> [ASSIGNMENT] Every line with "works" in it should be copied from the data.

━━━ THE DATA

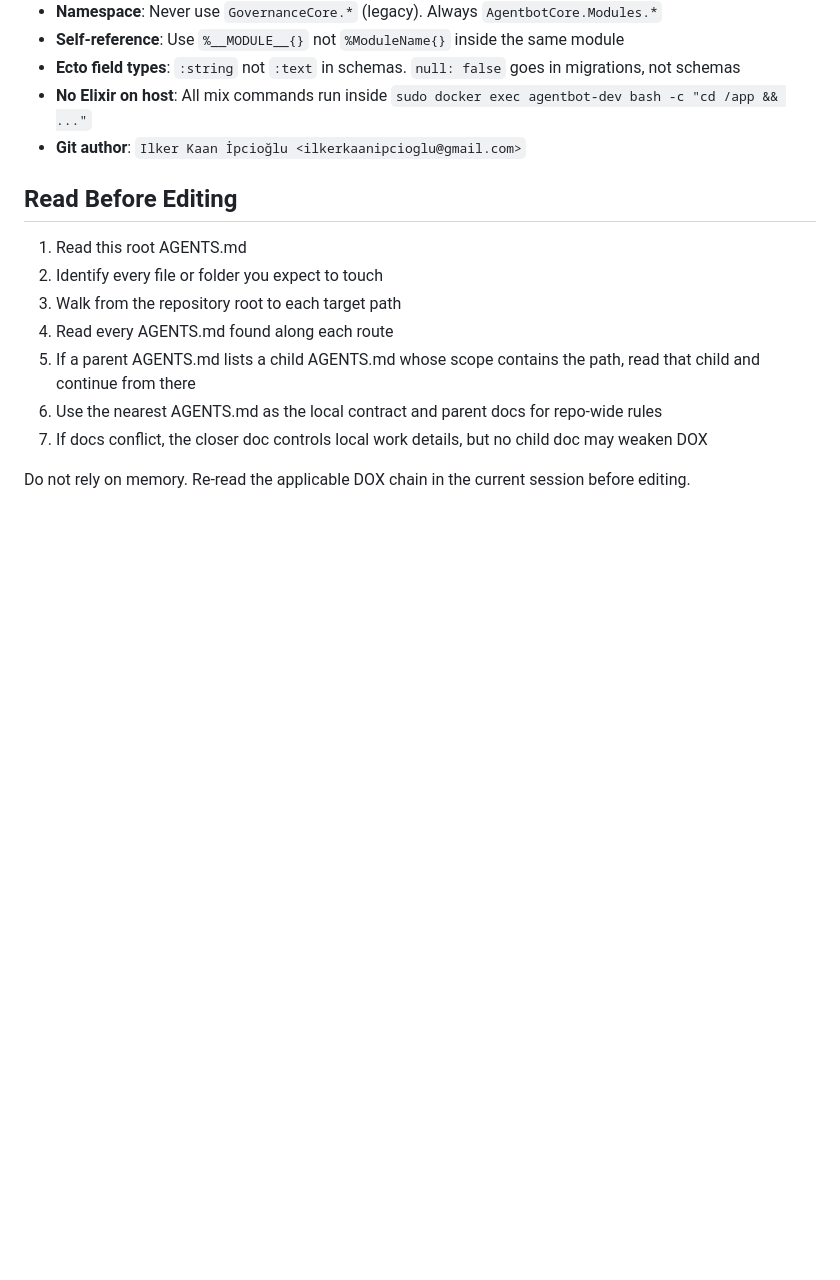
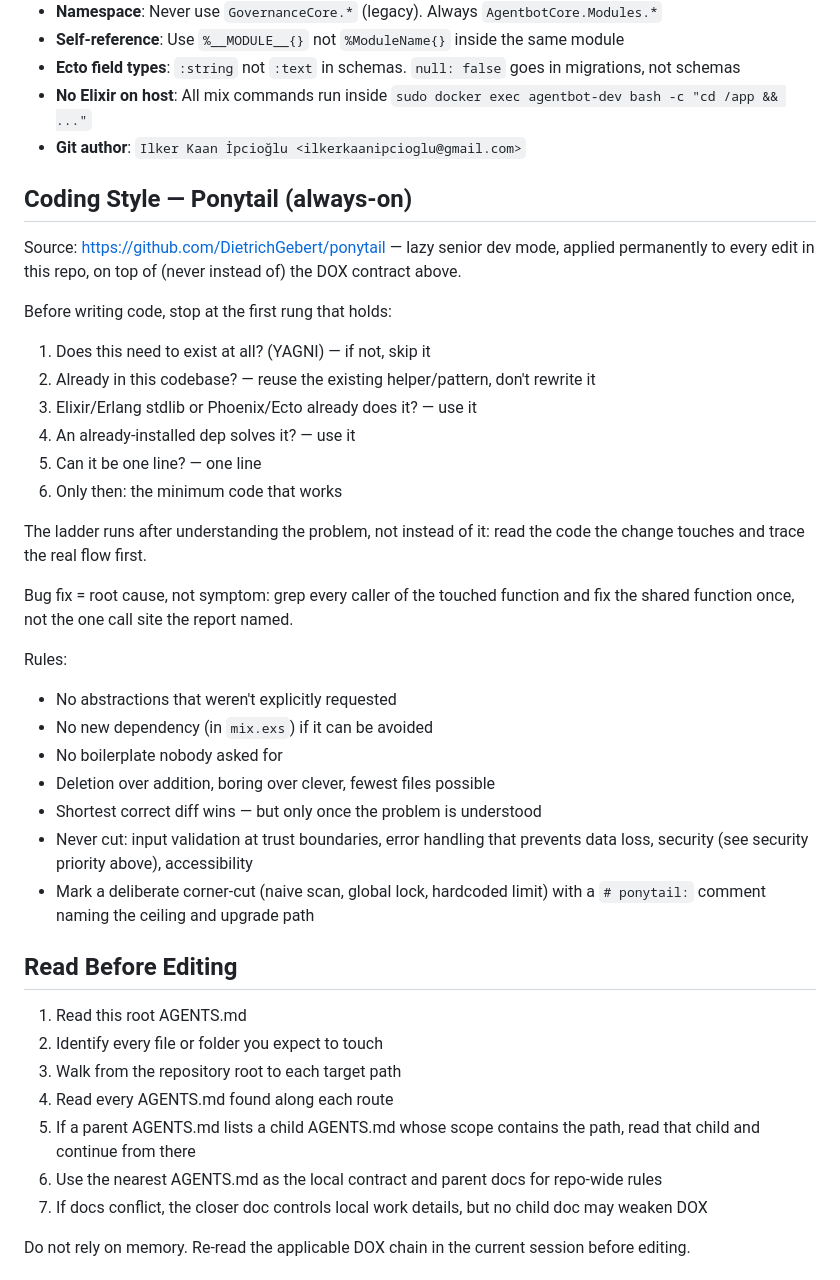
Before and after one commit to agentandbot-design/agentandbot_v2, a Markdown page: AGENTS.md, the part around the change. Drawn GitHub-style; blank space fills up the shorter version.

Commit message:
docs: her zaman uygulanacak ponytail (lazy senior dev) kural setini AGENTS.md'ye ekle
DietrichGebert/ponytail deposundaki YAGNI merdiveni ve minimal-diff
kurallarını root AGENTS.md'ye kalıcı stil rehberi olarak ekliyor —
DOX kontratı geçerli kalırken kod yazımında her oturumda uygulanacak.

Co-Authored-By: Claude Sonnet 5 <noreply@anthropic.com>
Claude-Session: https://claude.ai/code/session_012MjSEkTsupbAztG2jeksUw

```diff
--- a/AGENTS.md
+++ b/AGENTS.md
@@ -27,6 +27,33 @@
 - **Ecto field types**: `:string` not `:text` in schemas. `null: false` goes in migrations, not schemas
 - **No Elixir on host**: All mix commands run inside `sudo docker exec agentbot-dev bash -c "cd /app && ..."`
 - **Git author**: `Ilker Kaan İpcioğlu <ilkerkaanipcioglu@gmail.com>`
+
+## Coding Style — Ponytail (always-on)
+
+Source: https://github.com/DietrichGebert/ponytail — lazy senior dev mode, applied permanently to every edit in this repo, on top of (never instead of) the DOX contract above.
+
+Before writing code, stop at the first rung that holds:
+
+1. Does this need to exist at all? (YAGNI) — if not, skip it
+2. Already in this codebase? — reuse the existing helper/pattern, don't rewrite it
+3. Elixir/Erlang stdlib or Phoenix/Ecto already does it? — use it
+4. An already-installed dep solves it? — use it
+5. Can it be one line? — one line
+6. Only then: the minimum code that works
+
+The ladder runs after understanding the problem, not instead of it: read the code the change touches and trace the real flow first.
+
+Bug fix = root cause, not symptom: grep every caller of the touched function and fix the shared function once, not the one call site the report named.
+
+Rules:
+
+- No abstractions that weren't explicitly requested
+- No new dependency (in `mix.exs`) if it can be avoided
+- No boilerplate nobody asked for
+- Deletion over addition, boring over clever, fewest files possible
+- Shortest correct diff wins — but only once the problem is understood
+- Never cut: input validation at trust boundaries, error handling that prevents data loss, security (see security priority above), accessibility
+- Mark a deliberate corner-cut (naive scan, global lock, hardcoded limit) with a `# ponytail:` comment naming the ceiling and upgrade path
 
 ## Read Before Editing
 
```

━━━━━━
━━━ THE DATA

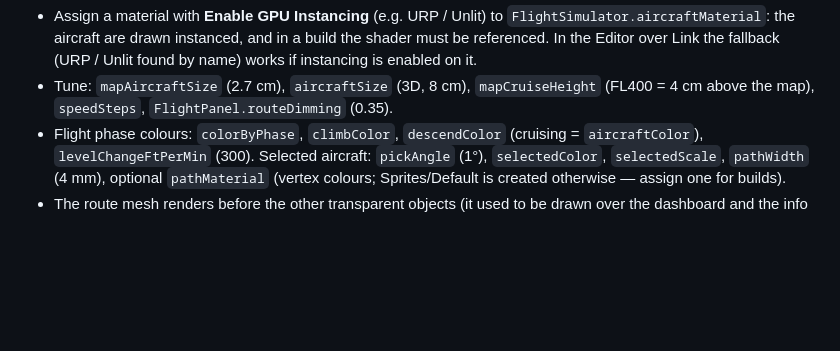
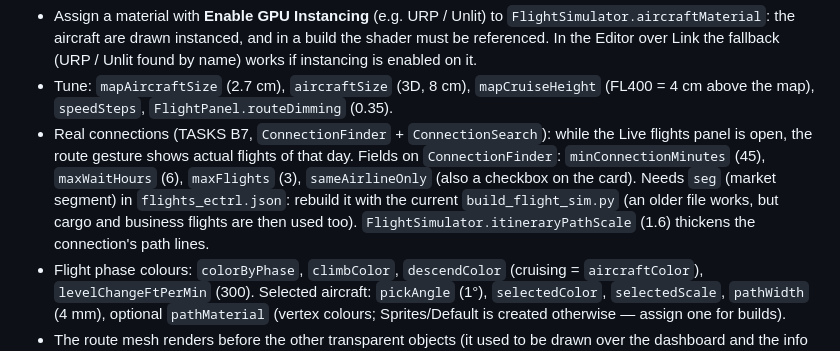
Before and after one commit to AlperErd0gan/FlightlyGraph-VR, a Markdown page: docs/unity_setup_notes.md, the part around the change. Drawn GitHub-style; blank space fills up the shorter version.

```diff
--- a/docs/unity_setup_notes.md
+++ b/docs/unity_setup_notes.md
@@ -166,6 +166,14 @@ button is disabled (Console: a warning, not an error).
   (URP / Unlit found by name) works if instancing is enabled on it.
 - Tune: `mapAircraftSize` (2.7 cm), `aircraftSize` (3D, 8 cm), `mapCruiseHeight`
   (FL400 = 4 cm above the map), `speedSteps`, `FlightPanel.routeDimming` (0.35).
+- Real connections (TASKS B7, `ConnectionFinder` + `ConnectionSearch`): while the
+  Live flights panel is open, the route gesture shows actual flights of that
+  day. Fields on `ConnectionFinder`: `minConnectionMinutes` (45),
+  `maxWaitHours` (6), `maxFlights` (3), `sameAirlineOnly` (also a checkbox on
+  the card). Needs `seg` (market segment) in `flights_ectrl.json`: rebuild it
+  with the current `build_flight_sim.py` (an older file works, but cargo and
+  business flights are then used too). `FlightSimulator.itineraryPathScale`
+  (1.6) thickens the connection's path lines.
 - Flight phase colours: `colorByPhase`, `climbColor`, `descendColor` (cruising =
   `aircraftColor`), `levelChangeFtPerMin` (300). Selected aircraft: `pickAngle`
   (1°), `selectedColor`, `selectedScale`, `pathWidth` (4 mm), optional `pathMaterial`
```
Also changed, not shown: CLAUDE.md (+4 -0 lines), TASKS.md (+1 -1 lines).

━━━━━━

> [ANSWER FOR THE TASK]
+6. Only then: the minimum code that works
   (URP / Unlit found by name) works if instancing is enabled on it.
+  with the current `build_flight_sim.py` (an older file works, but cargo and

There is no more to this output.